[36]  Raciti was imprisoned for 11 years for trafficking, as I mentioned, MDMA methylamphetamine and cocaine.  He seems to have dealt principally in MDMA.  Bradforth was imprisoned for 12 years, reduced on appeal to 10 years, for trafficking in the same three drugs.  Saunders was sentenced to eight years, reduced on appeal to six, for trafficking in MDMA and methylamphetamine.  His dealing was far less extensive than the applicant’s.  He sold tablets in lots varying in size from 10 to 1,500.  He seems to have been involved in only one large supply, 9,000 MDMA tablets with a value of about $180,000.  On appeal the court noted that a head sentence of at least 10 years would have been appropriate.  Rizk was also sentenced to eight years imprisonment reduced on appeal to six.  He was involved in Raciti's enterprise and was in effect Raciti's agent and subordinate.  In that lesser role he was involved in substantial drug transactions.

[37]  I do not accept the submission that the maximum penalty that should be imposed on one who traffics on a very large scale, buying and selling, or negotiating to buy and sell, tens of thousands of MDMA tablets for amounts totalling several hundred thousand dollars is nine years imprisonment.  Nor do I accept that the sentences actually imposed in Bradforth and Raciti, and the other cases, of between 10 and 12 years for offenders who trafficked in MDMA as well as a Schedule 1 drug has that consequence.

[38]  The relevant features here can be stated shortly.  The most important is the sheer scale of the applicant's criminal enterprise which was very large indeed, as appears from the number, frequency and volume of transactions negotiated and/or completed.  The applicant was not addicted to drugs and compelled by his addiction to deal in them for his own needs.  He was engaged in a commercial enterprise for profit.  His offending was persistent and continued after he had noticed that the criminal activities of some of his associates had been detected.  He committed the offences whilst subject to a suspended sentence of imprisonment. 

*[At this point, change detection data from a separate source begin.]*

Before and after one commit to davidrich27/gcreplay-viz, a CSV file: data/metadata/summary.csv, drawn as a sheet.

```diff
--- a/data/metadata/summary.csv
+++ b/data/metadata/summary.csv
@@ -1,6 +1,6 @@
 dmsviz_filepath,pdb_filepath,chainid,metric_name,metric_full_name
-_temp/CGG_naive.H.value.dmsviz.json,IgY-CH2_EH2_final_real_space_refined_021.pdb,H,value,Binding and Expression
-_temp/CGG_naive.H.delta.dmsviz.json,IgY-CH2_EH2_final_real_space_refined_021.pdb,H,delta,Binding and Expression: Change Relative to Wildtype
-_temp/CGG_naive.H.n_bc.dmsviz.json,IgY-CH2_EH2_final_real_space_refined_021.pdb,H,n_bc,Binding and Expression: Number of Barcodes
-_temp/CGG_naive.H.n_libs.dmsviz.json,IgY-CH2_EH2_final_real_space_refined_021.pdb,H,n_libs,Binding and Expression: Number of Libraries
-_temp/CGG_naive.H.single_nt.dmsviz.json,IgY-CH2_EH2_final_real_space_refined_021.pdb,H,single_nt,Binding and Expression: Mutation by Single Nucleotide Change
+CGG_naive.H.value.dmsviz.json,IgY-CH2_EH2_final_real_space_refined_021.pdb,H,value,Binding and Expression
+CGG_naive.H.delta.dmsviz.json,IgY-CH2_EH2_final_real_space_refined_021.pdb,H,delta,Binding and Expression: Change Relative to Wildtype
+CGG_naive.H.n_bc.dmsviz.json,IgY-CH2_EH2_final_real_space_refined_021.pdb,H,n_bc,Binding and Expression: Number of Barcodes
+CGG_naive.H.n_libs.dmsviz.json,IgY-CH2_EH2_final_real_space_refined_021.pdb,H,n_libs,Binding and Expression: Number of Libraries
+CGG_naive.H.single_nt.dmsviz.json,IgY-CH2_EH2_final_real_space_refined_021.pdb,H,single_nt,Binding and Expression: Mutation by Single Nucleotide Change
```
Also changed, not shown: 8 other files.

[39]  Neither by reference to the comparable cases nor to the facts of the offence can it be said that her Honour erred in the exercise of the sentencing discretion, or that the sentence imposed was beyond the appropriate range.  Indeed it should be remembered that the sentence imposed was distinctly merciful in that the activated suspended sentence was ordered to be served concurrently rather than cumulatively as would in most cases be the proper order.

[40]  It is necessary to refer briefly to the applicant's other complaints.  The first is that the sentencing judge did not give adequate consideration to his plea of guilty.  The basis for the submission is a remark made in the course of argument that a plea of guilty in a serious case does not have much bearing on the sentence, and that Her Honour did not express the degree to which the plea of guilty mitigated the sentence.

[41]  The remark made arguendo is accurate.  There are a number of circumstances which diminish the importance of a plea of guilty.  The seriousness of an offence and the need for condign punishment is one.  As to the failure to quantify the amelioration of sentence by reason of the plea it is enough to point out that s 13 of the Penalties Act does not require it and that in any case precise quantification is impossible.

[42]  The primary judge noted relevantly that the plea of guilty was a factor tending to lessen the sentence because it had saved the court the expense and organisation of a three week trial.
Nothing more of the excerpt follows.